**YOUR TASK:** All lines in the records below with the word "number" must be returned.

**SOURCE DATA:**
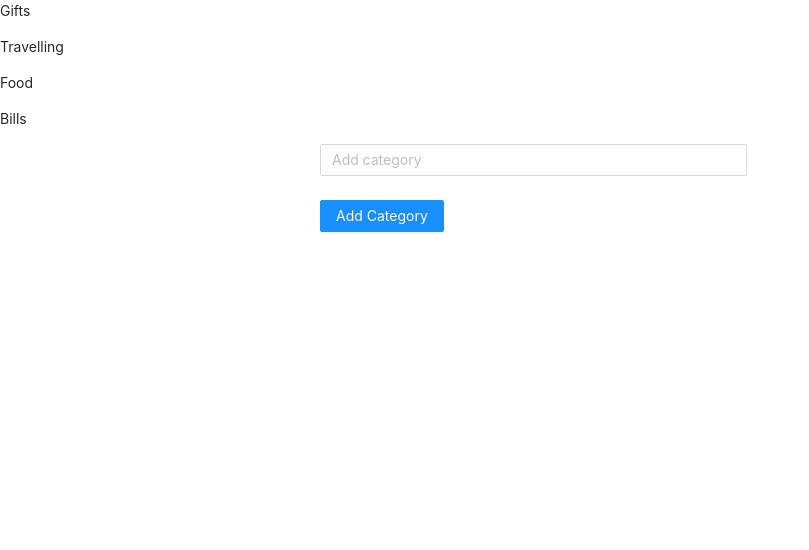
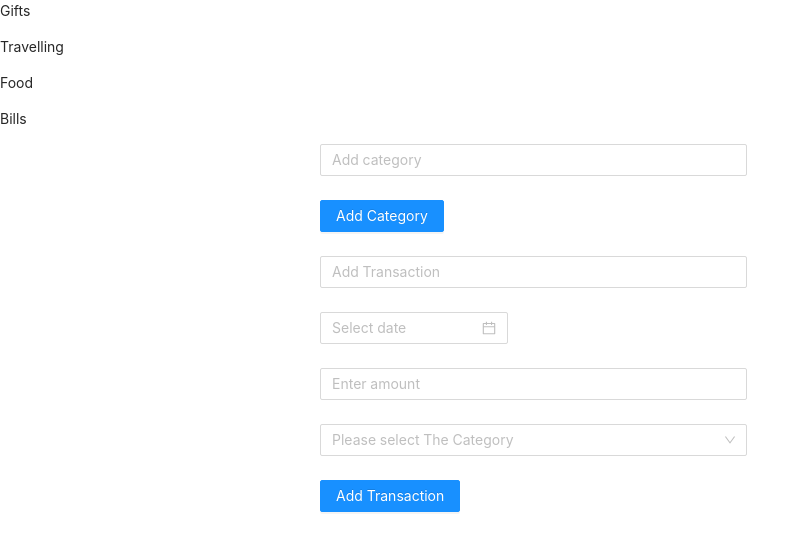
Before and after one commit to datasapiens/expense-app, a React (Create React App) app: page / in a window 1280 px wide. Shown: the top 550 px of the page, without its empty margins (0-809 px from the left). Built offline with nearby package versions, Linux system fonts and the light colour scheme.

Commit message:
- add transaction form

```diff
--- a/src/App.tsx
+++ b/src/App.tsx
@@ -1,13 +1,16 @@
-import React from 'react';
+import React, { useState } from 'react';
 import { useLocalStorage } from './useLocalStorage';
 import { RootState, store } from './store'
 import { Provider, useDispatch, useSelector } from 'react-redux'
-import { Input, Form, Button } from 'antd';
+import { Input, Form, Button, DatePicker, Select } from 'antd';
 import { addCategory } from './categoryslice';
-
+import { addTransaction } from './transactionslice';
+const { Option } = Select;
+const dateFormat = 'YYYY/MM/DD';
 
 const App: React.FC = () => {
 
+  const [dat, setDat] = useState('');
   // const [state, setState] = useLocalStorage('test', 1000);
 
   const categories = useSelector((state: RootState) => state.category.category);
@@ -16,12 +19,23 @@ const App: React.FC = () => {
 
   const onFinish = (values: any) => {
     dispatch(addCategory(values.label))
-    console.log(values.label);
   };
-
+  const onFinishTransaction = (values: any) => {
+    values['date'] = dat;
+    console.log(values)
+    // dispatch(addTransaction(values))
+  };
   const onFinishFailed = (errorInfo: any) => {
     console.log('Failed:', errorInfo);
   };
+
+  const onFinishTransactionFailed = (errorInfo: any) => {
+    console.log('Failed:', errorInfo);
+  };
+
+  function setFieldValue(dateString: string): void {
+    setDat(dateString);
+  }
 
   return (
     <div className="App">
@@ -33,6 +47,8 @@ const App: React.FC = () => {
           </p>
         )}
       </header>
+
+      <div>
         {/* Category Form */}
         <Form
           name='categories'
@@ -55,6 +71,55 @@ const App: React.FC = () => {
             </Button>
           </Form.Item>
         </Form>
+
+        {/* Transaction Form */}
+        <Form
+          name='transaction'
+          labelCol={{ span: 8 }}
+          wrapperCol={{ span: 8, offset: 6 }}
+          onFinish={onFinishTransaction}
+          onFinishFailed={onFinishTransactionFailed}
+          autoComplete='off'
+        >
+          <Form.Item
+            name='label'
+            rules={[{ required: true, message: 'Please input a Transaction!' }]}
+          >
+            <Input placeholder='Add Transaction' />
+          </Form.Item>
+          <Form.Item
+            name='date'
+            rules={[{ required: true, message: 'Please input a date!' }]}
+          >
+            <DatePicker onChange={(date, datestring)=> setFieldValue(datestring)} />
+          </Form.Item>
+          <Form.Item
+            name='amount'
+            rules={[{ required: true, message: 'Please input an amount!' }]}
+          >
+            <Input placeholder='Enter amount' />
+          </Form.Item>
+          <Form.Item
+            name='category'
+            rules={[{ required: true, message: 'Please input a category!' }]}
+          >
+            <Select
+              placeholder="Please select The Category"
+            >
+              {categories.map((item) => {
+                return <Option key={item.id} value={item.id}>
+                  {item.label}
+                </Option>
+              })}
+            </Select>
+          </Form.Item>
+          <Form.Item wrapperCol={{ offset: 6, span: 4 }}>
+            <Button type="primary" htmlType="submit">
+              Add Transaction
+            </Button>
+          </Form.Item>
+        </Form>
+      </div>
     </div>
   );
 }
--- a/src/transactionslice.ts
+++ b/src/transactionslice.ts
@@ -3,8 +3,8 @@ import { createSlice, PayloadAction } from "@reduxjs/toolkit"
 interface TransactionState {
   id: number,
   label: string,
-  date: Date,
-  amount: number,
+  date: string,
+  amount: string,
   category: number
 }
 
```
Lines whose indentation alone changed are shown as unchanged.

* * *

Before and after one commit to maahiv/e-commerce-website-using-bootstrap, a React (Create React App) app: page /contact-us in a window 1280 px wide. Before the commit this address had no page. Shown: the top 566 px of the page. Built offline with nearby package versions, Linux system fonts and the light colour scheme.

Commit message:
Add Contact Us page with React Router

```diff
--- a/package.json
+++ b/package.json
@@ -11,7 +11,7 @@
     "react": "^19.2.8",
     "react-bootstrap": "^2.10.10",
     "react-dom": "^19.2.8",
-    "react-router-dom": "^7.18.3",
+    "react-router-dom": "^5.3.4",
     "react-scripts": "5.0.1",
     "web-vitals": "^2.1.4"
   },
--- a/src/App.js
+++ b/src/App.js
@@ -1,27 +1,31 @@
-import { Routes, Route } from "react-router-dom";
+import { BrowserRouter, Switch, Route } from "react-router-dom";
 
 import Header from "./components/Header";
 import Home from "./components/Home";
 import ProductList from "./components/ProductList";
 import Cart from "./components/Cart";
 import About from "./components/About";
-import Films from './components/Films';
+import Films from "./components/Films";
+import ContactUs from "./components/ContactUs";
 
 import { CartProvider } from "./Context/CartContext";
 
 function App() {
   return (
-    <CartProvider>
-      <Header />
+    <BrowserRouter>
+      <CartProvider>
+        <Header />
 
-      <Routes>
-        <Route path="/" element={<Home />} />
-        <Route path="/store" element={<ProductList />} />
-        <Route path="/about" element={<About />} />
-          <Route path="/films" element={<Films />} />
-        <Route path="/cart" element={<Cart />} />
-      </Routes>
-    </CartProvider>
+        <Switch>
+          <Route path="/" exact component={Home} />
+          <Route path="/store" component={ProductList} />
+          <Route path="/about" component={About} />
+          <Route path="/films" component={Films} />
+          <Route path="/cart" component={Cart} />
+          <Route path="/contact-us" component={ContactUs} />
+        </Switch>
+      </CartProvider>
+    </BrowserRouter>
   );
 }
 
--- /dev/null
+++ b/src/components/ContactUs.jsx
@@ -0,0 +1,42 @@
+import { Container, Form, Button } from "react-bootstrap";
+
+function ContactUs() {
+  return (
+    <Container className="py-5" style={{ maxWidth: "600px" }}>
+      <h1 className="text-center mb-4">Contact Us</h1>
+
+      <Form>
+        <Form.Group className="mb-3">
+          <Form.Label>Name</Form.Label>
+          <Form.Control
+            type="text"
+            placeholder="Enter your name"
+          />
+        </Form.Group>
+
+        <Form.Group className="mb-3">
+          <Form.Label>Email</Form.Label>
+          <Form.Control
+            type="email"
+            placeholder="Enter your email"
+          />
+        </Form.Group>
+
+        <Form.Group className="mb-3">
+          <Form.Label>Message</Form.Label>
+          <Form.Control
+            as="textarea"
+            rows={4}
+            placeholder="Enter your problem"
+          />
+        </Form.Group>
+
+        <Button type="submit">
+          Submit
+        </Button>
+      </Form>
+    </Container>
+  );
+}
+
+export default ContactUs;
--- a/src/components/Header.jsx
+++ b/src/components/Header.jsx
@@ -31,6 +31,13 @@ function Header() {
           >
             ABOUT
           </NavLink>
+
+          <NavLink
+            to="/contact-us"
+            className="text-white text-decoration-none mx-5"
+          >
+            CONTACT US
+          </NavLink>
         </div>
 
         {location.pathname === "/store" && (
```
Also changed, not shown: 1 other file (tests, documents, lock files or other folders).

==

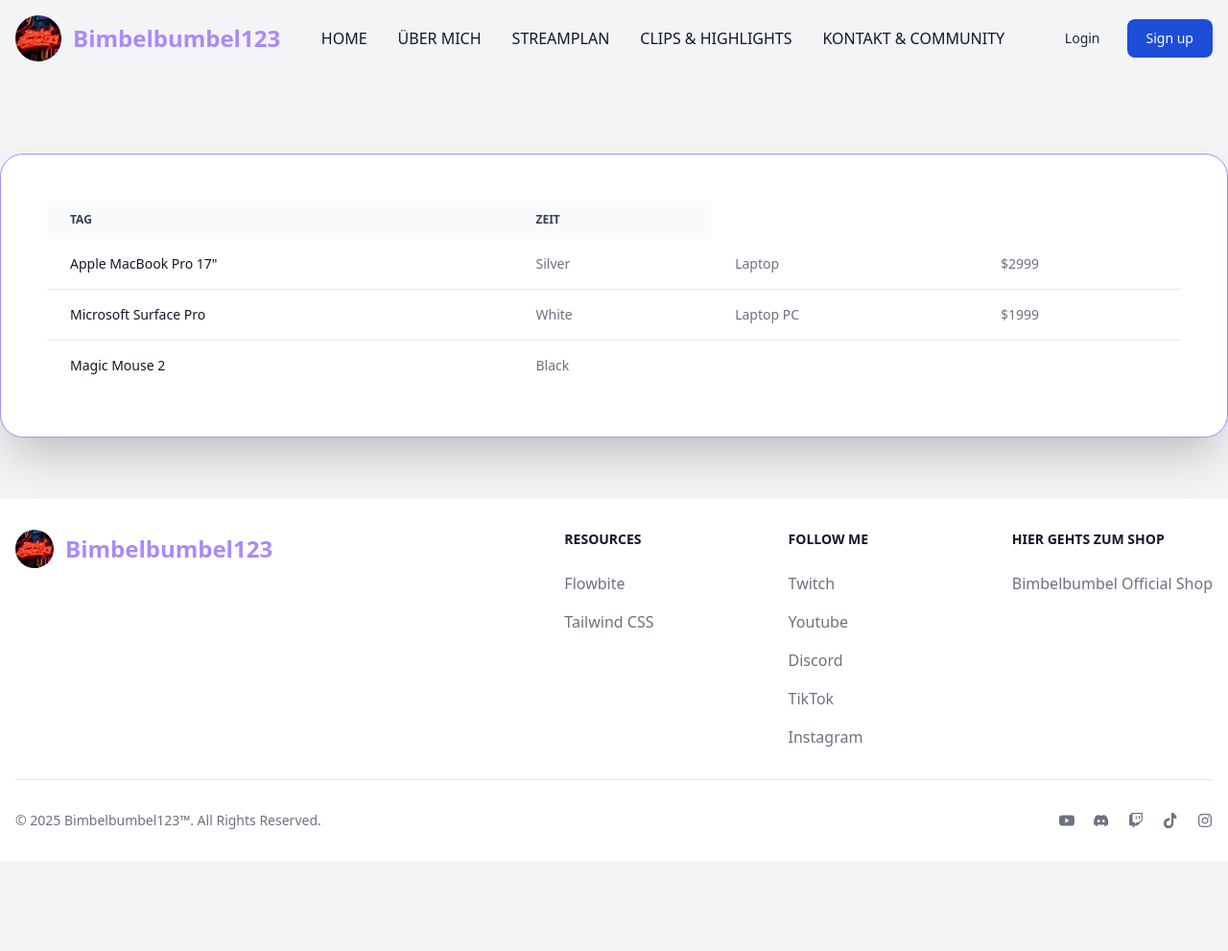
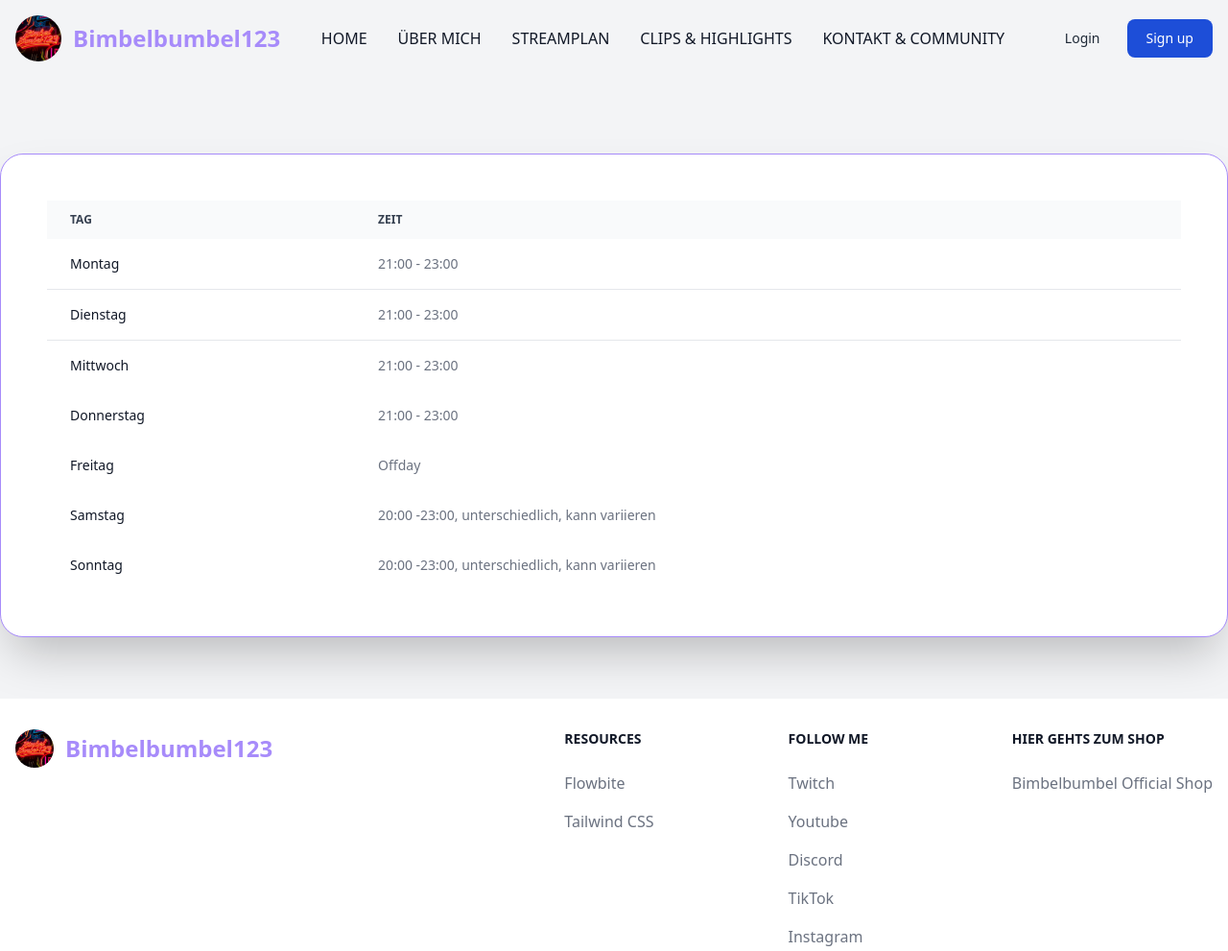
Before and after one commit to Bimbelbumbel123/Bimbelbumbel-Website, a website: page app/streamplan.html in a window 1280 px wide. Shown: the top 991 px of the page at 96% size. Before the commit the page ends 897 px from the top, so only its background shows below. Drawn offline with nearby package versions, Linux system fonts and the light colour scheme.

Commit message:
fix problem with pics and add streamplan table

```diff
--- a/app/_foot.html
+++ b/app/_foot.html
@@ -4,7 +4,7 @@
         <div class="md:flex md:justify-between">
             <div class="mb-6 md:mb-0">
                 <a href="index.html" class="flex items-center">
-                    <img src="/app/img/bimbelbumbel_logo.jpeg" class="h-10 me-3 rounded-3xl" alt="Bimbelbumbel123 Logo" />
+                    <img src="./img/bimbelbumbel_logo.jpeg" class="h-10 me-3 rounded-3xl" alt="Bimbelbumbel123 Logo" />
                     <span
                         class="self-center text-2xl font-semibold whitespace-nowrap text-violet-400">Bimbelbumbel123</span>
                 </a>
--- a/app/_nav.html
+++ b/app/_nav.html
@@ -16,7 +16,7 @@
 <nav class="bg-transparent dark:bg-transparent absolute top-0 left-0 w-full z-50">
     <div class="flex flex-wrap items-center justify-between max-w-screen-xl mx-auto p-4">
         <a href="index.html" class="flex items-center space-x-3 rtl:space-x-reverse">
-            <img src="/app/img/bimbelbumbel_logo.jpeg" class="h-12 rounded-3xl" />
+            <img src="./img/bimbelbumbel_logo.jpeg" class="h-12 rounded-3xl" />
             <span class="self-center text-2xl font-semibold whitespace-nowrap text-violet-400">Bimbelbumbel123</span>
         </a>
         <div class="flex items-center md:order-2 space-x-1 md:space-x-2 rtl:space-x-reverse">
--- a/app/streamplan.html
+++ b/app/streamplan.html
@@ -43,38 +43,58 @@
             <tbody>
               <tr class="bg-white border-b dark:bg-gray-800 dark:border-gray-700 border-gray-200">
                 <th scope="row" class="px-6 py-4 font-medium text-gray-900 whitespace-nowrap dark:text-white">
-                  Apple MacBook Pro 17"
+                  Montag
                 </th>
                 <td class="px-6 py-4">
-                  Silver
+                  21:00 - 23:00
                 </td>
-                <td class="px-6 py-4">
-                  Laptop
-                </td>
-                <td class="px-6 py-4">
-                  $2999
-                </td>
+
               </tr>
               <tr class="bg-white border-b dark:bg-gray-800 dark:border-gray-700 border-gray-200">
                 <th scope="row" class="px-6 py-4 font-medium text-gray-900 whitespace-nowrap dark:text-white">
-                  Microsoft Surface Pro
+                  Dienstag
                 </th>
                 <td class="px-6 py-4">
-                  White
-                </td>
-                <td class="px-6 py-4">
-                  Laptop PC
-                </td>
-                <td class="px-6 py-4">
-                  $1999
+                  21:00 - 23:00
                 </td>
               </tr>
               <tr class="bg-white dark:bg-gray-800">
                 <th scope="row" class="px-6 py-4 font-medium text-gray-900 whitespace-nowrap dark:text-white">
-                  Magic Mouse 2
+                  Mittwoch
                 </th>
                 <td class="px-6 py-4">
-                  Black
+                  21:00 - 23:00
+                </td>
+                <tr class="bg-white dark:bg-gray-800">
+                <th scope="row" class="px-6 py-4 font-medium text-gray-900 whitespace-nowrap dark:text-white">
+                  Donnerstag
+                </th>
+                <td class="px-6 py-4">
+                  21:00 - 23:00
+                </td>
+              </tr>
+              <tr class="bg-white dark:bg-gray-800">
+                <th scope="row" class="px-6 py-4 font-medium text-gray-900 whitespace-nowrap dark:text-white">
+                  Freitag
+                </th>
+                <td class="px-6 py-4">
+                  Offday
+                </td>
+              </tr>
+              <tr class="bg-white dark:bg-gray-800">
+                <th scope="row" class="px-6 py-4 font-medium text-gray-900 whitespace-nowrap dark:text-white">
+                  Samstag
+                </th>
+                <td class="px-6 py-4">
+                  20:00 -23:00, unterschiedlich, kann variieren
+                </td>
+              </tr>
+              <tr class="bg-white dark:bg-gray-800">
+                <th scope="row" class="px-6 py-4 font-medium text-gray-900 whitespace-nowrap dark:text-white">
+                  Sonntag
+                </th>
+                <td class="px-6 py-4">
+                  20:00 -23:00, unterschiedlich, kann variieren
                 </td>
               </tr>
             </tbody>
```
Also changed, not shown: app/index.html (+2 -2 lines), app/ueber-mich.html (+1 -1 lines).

**ANSWER SECTION:**
   id: number,
-  amount: number,
   category: number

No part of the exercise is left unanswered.